The components of traction studied in this paper were translational and rotational. Translational relating to the player moving in a straight or side to side pattern.
Previous studies have proven that increased translational movement is linked to improved performance whereas increase rotational movements are associated with an increased risk of lower limb injuries such as ACL damage.
The study looked at the relationship between:-
Shoe outsole purpose
This study was completed to shed some more light on which external factors are contributing to lower limb injury in football players. The external factor here being footwear and the way they interact with the playing surface.
The study was done in Doha, Qatar at the Qatar national team outdoor training pitch. The study was carried out over a single season on the one natural grass football pitch.
6 Nike Shoes were included:-
All 6 shoes, one at a time, were attached to a portable traction testing device which is designed to mimic foot movements employed by football players.
This allowed the researchers to pool data about all 6 shoes and their translational and rotational traction qualities.
What were the results?!
Soft ground outsoles showed to have the highest translational traction, however they also showed to have had the highest rotational traction!

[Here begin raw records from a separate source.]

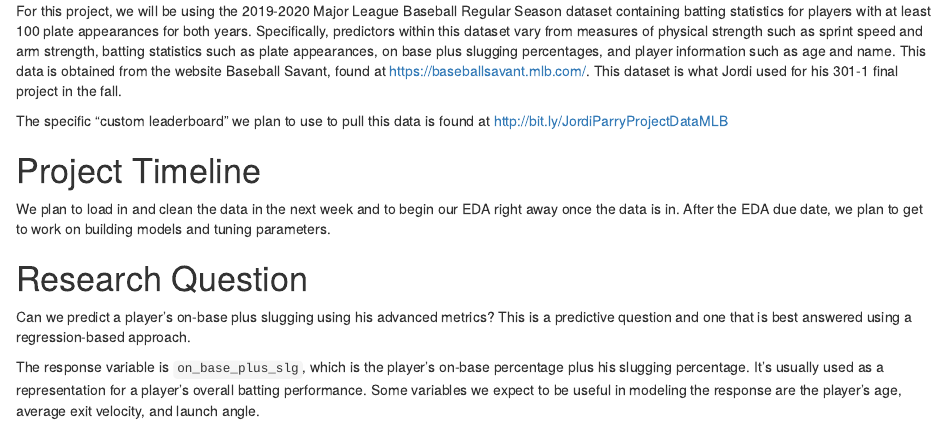
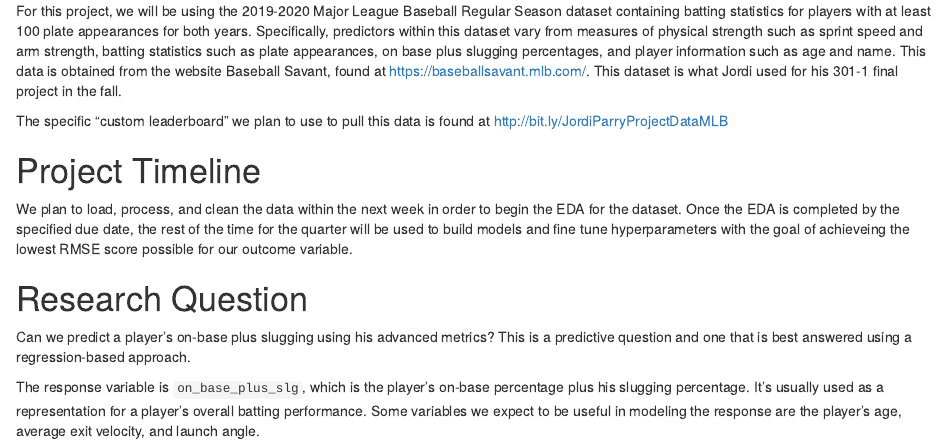
Before and after one commit to Group-14-Stat-301-3/Final-Project, an R Markdown document (Group14_Datamemo.Rmd): the page in a window 1100 px wide, from 190 px down. Rendered offline with R 4.5, knitr and Pandoc, with nearby package versions.

Commit message:
updated timeline

```diff
--- a/Group14_Datamemo.Rmd
+++ b/Group14_Datamemo.Rmd
@@ -6,15 +6,12 @@ output: html_document
 ---
 
 # Data Source
-For this project, we will be using the 2019-2020 Major League Baseball Regular Season dataset containing batting statistics for players with at least 100 plate appearances for both years.
-Specifically, predictors within this dataset vary from measures of physical strength such as sprint speed and arm strength, batting statistics such as plate appearances, on base plus slugging
-percentages, and player information such as age and name. This data is obtained from the website Baseball Savant, found at https://baseballsavant.mlb.com/. This dataset is what Jordi used for
-his 301-1 final project in the fall.
+For this project, we will be using the 2019-2020 Major League Baseball Regular Season dataset containing batting statistics for players with at least 100 plate appearances for both years. Specifically, predictors within this dataset vary from measures of physical strength such as sprint speed and arm strength, batting statistics such as plate appearances, on base plus slugging percentages, and player information such as age and name. This data is obtained from the website Baseball Savant, found at https://baseballsavant.mlb.com/. This dataset is what Jordi used for his 301-1 final project in the fall.
 
 The specific "custom leaderboard" we plan to use to pull this data is found at http://bit.ly/JordiParryProjectDataMLB
 
 # Project Timeline
-We plan to load in and clean the data in the next week and to begin our EDA right away once the data is in. After the EDA due date, we plan to get to work on building models and tuning parameters.
+We plan to load, process, and clean the data within the next week in order to begin the EDA for the dataset. Once the EDA is completed by the specified due date, the rest of the time for the quarter will be used to build models and fine tune hyperparameters with the goal of achieveing the lowest RMSE score possible for our outcome variable.
 
 # Research Question
 Can we predict a player's on-base plus slugging using his advanced metrics? This is a predictive question and one that is best answered using a regression-based approach.
```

Shoe outsoles designed for artificial grass, so the Nike Tiempo (AG) had the lowest rotational traction and came out on top.
So what does all this mean?
Decreased rotational traction in a shoe is proven to decrease lower limb injuries WITHOUT causing any detriment to player performance.
So YOU want increased translational traction, helping the player move forward and side to side more effectively and safely, and decreased rotational traction, meaning they can rotate and pivot without that increased chance of hurting themselves!
This doesn't mean that if you put the Nike Tiempo on that you're invincible and you'll never hurt yourself. Many things come in to play when aiming to reduce the risk of injury. Adequately strengthening and stretching the correct muscle groups, building the appropriate skills and recruiting safe and effective movement patterns and strategies all compound together to make you a stronger, better player that will be able to stay in the game for longer.
Moving forward towards purchasing footwear, artificial grass shoe outsoles are small round moulded studs vs the screw in metal studs used with soft ground outsole shoes. Also, making sure the fit of the shoe is correct is just as important as getting the appropriate outsole. Having a shoe that is wide enough, deep enough and long enough is crucial!
Moving forward in the world of research they forecast studies looking further into the relationship between shoes and several different playing surfaces, soil types, and grass species to get a more complete understanding of shoe-surface traction.
Stay tuned players!
Access the whole research paper here, hot off the press!
Taylor JB, Wright AA, Dischiavi SL, Townsend MA, Marmon AR. Activity demands during multi-directional team sports: a systematic review. Sports Medicine. 2017 Dec 1;47(12):2533–51. pmid:28801751
Anneliese joins Health Associates as a podiatrist working Monday and Saturdays.
She holds both a Bachelor of psychology and podiatry and has dedicated herself to studying full time for 7 years.
As a podiatrist she combines her proficient knowledge of human mechanics and ability to connect and engage with her patients to deliver outstanding clinical outcomes and an exceptional customer experience.
Anneliese loves health and fitness and enjoys encouraging her patients to maximise their health.